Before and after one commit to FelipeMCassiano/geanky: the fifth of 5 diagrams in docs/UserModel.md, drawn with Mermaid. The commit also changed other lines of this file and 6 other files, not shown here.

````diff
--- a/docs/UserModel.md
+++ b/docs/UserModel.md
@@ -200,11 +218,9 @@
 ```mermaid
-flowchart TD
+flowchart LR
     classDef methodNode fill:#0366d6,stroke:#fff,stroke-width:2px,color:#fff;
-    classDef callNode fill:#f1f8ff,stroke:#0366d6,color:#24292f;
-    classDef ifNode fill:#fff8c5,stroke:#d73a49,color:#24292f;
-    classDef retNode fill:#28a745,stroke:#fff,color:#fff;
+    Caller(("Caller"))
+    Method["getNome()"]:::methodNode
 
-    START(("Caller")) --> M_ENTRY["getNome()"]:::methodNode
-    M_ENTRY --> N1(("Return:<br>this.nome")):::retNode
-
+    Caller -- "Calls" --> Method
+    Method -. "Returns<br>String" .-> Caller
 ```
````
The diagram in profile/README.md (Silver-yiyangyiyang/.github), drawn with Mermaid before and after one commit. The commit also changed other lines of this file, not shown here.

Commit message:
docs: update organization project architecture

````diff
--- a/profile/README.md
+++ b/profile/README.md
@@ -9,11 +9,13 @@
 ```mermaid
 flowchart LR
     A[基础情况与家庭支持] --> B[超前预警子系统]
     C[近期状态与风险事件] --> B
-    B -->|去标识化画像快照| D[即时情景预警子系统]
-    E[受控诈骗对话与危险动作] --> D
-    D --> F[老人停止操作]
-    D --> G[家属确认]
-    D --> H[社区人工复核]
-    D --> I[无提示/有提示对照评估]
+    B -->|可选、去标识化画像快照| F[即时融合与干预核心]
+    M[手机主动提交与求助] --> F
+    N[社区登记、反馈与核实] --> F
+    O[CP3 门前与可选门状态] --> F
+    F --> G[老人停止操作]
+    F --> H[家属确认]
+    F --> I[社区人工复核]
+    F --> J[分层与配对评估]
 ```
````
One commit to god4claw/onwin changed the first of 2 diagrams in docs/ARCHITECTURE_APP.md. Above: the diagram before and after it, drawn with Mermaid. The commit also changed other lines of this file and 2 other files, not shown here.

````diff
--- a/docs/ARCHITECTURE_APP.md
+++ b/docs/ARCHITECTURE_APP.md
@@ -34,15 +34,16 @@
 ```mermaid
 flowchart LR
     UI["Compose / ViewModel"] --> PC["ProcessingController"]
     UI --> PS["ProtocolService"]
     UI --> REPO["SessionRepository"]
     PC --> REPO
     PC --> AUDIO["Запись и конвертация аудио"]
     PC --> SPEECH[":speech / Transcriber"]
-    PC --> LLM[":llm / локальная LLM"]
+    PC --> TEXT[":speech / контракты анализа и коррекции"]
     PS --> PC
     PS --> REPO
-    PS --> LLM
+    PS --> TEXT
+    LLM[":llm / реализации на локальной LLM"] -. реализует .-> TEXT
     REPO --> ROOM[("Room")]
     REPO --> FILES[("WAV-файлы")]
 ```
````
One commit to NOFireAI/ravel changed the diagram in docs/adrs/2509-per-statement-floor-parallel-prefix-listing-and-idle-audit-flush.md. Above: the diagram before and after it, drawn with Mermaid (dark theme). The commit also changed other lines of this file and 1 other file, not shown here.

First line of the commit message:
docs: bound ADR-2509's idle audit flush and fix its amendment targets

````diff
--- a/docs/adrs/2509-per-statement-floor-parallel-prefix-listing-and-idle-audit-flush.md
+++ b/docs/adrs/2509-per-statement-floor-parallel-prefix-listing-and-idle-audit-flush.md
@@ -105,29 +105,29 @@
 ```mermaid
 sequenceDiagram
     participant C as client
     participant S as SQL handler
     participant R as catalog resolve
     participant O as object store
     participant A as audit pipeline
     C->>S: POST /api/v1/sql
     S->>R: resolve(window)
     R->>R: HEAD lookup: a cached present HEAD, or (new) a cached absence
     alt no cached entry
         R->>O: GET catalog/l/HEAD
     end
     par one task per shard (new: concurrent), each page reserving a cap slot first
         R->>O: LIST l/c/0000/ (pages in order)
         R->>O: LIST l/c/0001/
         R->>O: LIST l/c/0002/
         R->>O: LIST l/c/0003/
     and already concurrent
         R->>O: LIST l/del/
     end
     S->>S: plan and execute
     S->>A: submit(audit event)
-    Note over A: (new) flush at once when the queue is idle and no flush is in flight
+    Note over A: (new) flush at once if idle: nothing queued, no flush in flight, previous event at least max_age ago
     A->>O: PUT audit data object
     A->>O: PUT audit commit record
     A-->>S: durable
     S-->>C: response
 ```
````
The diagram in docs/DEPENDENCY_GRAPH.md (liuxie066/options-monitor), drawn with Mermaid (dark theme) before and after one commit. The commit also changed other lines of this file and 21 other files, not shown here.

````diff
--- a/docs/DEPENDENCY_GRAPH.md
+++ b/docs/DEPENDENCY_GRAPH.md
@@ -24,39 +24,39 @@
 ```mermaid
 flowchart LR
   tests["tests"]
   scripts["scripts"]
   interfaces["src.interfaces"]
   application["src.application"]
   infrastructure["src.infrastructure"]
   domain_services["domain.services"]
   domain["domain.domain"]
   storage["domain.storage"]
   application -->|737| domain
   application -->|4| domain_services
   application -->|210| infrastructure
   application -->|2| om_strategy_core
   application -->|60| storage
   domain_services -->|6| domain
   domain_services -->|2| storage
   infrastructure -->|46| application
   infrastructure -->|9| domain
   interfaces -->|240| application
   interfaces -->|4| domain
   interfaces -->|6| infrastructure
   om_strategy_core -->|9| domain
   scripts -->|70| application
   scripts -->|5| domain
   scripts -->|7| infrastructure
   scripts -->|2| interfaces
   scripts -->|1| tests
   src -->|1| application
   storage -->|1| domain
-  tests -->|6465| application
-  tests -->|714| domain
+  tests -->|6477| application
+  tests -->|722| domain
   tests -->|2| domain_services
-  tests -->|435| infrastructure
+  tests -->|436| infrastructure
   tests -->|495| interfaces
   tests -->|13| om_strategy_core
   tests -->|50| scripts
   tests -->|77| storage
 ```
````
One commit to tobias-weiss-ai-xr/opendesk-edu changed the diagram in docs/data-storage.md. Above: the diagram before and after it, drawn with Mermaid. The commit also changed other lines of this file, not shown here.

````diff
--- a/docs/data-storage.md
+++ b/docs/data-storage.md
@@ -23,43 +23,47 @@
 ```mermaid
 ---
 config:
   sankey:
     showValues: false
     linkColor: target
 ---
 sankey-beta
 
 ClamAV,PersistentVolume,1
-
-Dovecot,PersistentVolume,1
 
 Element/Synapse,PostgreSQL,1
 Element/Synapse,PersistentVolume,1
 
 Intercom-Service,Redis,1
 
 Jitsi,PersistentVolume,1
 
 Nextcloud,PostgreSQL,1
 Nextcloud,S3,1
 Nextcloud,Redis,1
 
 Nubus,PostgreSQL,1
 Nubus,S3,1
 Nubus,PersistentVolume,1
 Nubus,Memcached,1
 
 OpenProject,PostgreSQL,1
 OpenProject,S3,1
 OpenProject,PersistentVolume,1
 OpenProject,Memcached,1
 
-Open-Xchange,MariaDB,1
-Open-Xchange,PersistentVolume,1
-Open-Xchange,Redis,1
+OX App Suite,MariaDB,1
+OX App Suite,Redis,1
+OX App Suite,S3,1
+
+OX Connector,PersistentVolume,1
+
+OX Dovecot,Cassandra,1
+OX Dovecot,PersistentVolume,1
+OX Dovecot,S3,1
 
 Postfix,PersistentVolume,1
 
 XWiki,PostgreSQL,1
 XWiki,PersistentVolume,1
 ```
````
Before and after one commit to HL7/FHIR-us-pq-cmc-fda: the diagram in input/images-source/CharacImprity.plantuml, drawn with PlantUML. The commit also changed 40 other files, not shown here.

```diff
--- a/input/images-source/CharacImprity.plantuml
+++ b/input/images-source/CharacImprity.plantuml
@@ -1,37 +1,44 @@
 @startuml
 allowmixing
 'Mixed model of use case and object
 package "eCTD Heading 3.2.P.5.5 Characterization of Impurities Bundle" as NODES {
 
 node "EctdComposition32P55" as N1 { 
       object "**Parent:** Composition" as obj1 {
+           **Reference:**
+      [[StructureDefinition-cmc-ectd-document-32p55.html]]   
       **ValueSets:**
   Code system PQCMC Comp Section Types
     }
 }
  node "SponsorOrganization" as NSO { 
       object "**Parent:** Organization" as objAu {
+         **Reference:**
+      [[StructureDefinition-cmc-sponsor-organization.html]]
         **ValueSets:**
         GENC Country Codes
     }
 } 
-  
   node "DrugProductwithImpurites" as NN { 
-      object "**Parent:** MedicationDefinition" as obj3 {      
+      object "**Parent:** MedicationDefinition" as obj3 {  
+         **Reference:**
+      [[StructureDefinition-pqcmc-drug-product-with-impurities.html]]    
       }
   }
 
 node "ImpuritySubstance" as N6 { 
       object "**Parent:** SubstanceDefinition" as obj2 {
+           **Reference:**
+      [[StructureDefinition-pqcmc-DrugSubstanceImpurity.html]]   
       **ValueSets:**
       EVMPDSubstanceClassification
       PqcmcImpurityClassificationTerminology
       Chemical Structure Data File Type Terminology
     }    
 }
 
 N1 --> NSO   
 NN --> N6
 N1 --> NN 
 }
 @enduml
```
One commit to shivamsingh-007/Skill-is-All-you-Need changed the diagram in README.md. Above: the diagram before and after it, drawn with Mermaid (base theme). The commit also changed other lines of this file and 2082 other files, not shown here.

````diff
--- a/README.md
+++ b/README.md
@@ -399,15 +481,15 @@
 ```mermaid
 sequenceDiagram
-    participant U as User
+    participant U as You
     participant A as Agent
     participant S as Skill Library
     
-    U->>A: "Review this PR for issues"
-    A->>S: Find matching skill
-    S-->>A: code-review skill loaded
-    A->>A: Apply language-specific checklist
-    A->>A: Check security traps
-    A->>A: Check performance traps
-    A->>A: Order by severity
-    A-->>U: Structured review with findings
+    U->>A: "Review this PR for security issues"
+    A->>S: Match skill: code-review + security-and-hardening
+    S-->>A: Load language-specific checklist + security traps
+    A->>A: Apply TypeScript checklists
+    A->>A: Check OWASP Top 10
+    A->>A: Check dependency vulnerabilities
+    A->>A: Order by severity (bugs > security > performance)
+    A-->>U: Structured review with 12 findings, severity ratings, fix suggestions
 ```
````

+ + + +

TASK STATEMENT ▸
Only a number is wanted here: how many lines in the data above include the string "CharacImprity"?

RESULT BELOW ▸
3